Monday, May 31, 2010

Chickens: Alas, Poor Bluestar + Kooshie the Amazing

We received word this morning that Bluestar, one of our Black Gourmet (a meat breed) hens had passed away. Tears didn't accompany this news, because in a large way this hen has lived longer than we ever guessed she would.
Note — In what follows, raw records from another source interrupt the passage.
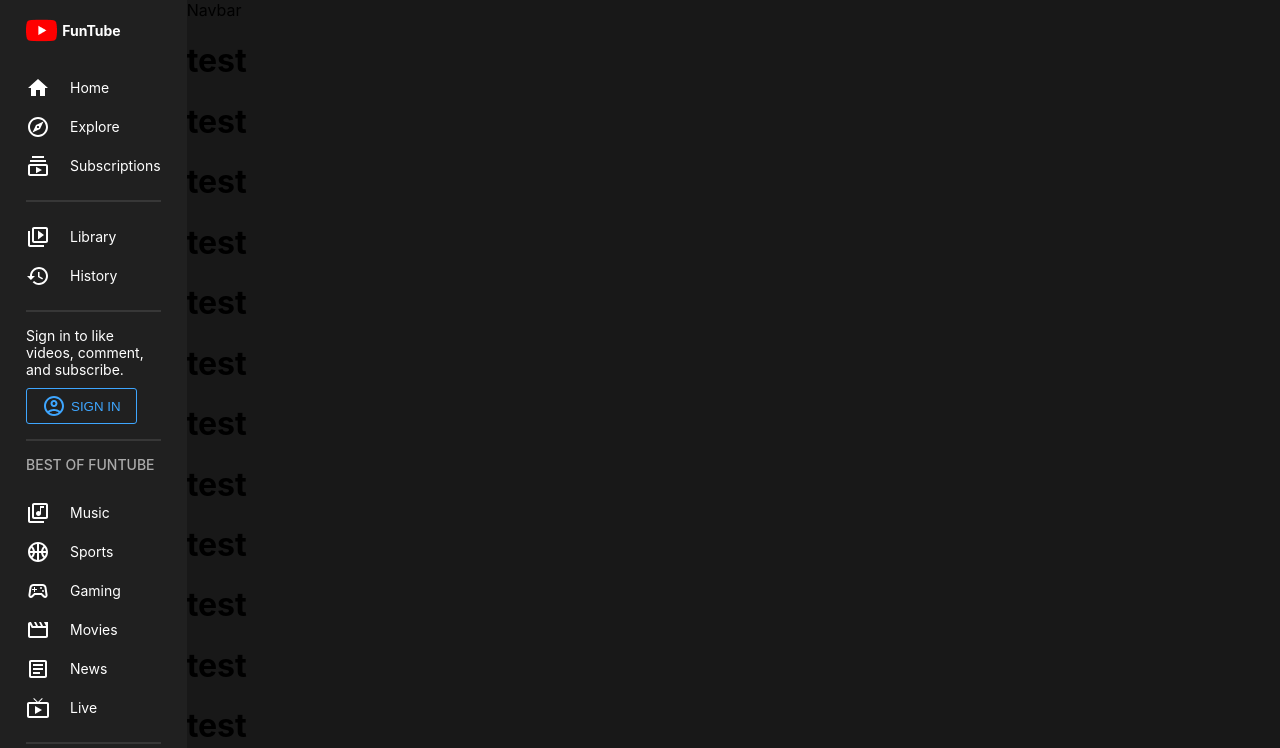
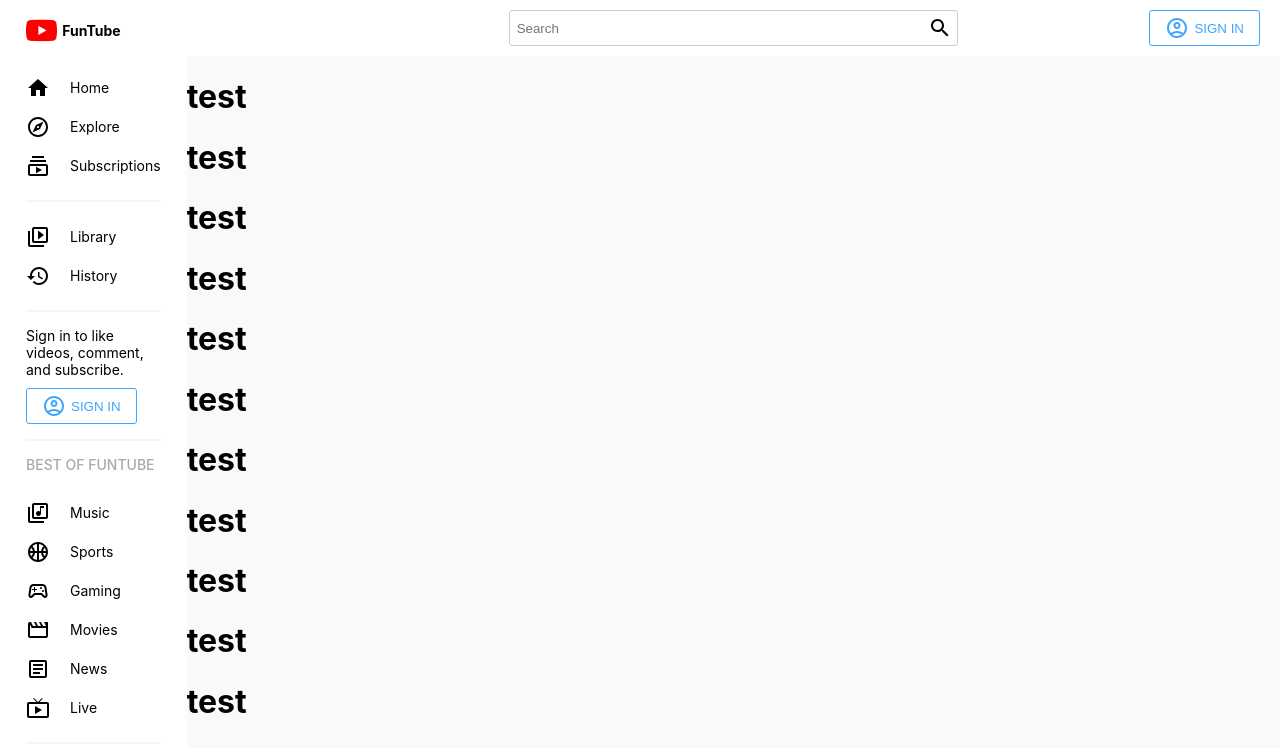
Before and after one commit to giriashutosh/FUNTUBE, a React (Create React App) app in the folder client/: page / in a window 1280 px wide. Shown: the top 748 px of the page. Built offline with nearby package versions, Linux system fonts and the light colour scheme.

Commit message:
added navbar also

```diff
--- a/client/src/App.js
+++ b/client/src/App.js
@@ -14,7 +14,7 @@
 const Wrapper = styled.div`
 `
 function App() {
-  const [darkMode, setDarkMode] = useState(true)
+  const [darkMode, setDarkMode] = useState(false)
   return (
     <ThemeProvider theme = {darkMode ? darkTheme : lightTheme}>
 
--- a/client/src/components/navbar/Navbar.jsx
+++ b/client/src/components/navbar/Navbar.jsx
@@ -1,10 +1,22 @@
 import React from 'react'
+import { Container, Search, Wrapper, Input, Button } from './Navbar.styles'
+import SearchOutlinedIcon from "@mui/icons-material/SearchOutlined";
+import AccountCircleOutlinedIcon from "@mui/icons-material/AccountCircleOutlined";
 
 const Navbar = () => {
   return (
-    <div>
-      Navbar
-    </div>
+    <Container>
+      <Wrapper>
+              <Search>
+                  <Input placeholder='Search' />
+                  <SearchOutlinedIcon />
+              </Search>
+              <Button>
+                  <AccountCircleOutlinedIcon />
+                  SIGN IN
+              </Button>
+      </Wrapper>
+    </Container>
   )
 }
 
--- /dev/null
+++ b/client/src/components/navbar/Navbar.styles.jsx
@@ -0,0 +1,51 @@
+import styled from "styled-components";
+
+export const Container = styled.div`
+position: sticky;
+top: 0;
+background-color: ${({ theme }) => theme.bgLighter};
+height: 56px;
+`
+export const Wrapper = styled.div`
+display: flex;
+align-items: center;
+justify-content: flex-end;
+height: 100%;
+padding: 0px 20px;
+position:relative;
+`
+
+export const Search = styled.div`
+width: 40%;
+position: absolute;
+
+left: 0px;
+right: 0px;
+margin: auto;
+display: flex;
+align-items: center;
+justify-content: space-between;
+padding: 5px;
+border: 1px solid #ccc;
+border-radius: 3px;
+`
+
+export const Input = styled.input`
+border: none;
+background-color: transparent;
+outline: none;
+color: ${({theme}) =>  theme.text}
+`
+
+export const Button = styled.button`
+padding: 5px 15px;
+  background-color: transparent;
+  border: 1px solid #3ea6ff;
+  color: #3ea6ff;
+  border-radius: 3px;
+  font-weight: 500;
+  cursor: pointer;
+  display: flex;
+  align-items: center;
+  gap: 5px;
+`
```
A couple of years ago Bluestar developed bumblefoot, which, though we tried in various ways to heal, just got steadily worse.  She ended up limping about on one foot, resembling (to our fanciful minds) a "dufflepud" from The Voyage Of The Dawn Treader (in the Narnia Chronicles) by C. S. Lewis.

She survived the long cold winter in NE Oregon (even when Cheeseball, her companion on the ground floor of the hen house, passed away).  And she continued on, limping about, and huddling near the feeder for the next year.

The above photo is from a year ago.

Few tears doesn't mean that we're not sorry that she's gone.  With each passing of our hens in far off Washington, we wish we could bring them close again, but it really wouldn't have worked out to have these large birds in our somewhat small suburban backyard!

Bluestar was my younger daughter's favorite hen when we first got our flock.  A young Gwynne would scoop this (then) large bird up and cart her around the yard. 

(a sigh as I type for days of yore)

On the other hand, Kooshie's story is that of a miracle.  Several weeks ago, our friend who is caring for our "big girls" in Washington, phoned to tell us that one of the Easter Eggers had gotten caught in the electric fence.  Who knew how long she'd been caught, but she was all tangled up, and had to be cut out.  Our friend brought Kooshie inside, and placed her under a heat lamp, and wrapped her up.  Kooshie was alive but wouldn't move or open her eyes, and we all feared the worst about her.  I sent Reiki, and beseached my  plant allies for help on Kooshie's behalf.   Many tears indeed were shed, as Kooshie is my older's daughter's hen, and is quite a sparkling personality (she flies to her arm).

Later that day our friend called to say that Kooshie had opened her eyes, and drunk a little water.   A report the next day was that she was standing up, and had eaten.  Within a few days she was back with her flock, fully recovered.  Even as our friend reported Bluestar's death this morning, she also told us that Kooshie was still perfectly well.  It was as if her trauma had never happened.

Our life with chickens is such a microcosm of life and death and trials and celebrations.  I'm in such gratitude for these serious and silly birds, for the love they have awoken in my daughters, in our family, and how they teach us about both the fragility and resilience of life.

Kooshie -  a photo from our visit to Vashon last Dec.

Saturday, May 29, 2010

Children's Art and Chickens

I have a backlog of posts on things herbal for this blog, but thought I'd share with you some art I scanned today (they are garden related!).

I love the art children create.  On Vashon Island, our former home and home-to-be-again, first Fridays of the month are celebrated as First Friday Art Walks.  On these Fridays, art galleries and shops and cafes showcasing local artists present new displays of art.  You get to meet the artist, enjoy yummy snacks, chat with fellow viewers, and enjoy fabulous and fun art by folks you know and folks you don't.  When our family was part of a homeschool co-op, I thought it would be a cool idea to feature our children's art in one of our homes and include it in the art walk.  The art could rotate each month, featuring new artwork by the children.

Well, I never saw this vision to fruition, though in our own home for a time I made sure to showcase our girls' artwork in frames and rotate the artwork.  Even now I prefer to display artwork we create, rather than buying that of professionals (unless I know and love them!).   I love the freshness of children's art!

These paintings are by Gwynne from a number of months back, of a rooster (above) and of Amri's rooster, Lord Firestar (to the left).

And since we're on the subject of chickens, I'll include a photo of Lord Firestar with the first bloom of the season of our Mr. Lincoln rose.  Aren't they both handsome?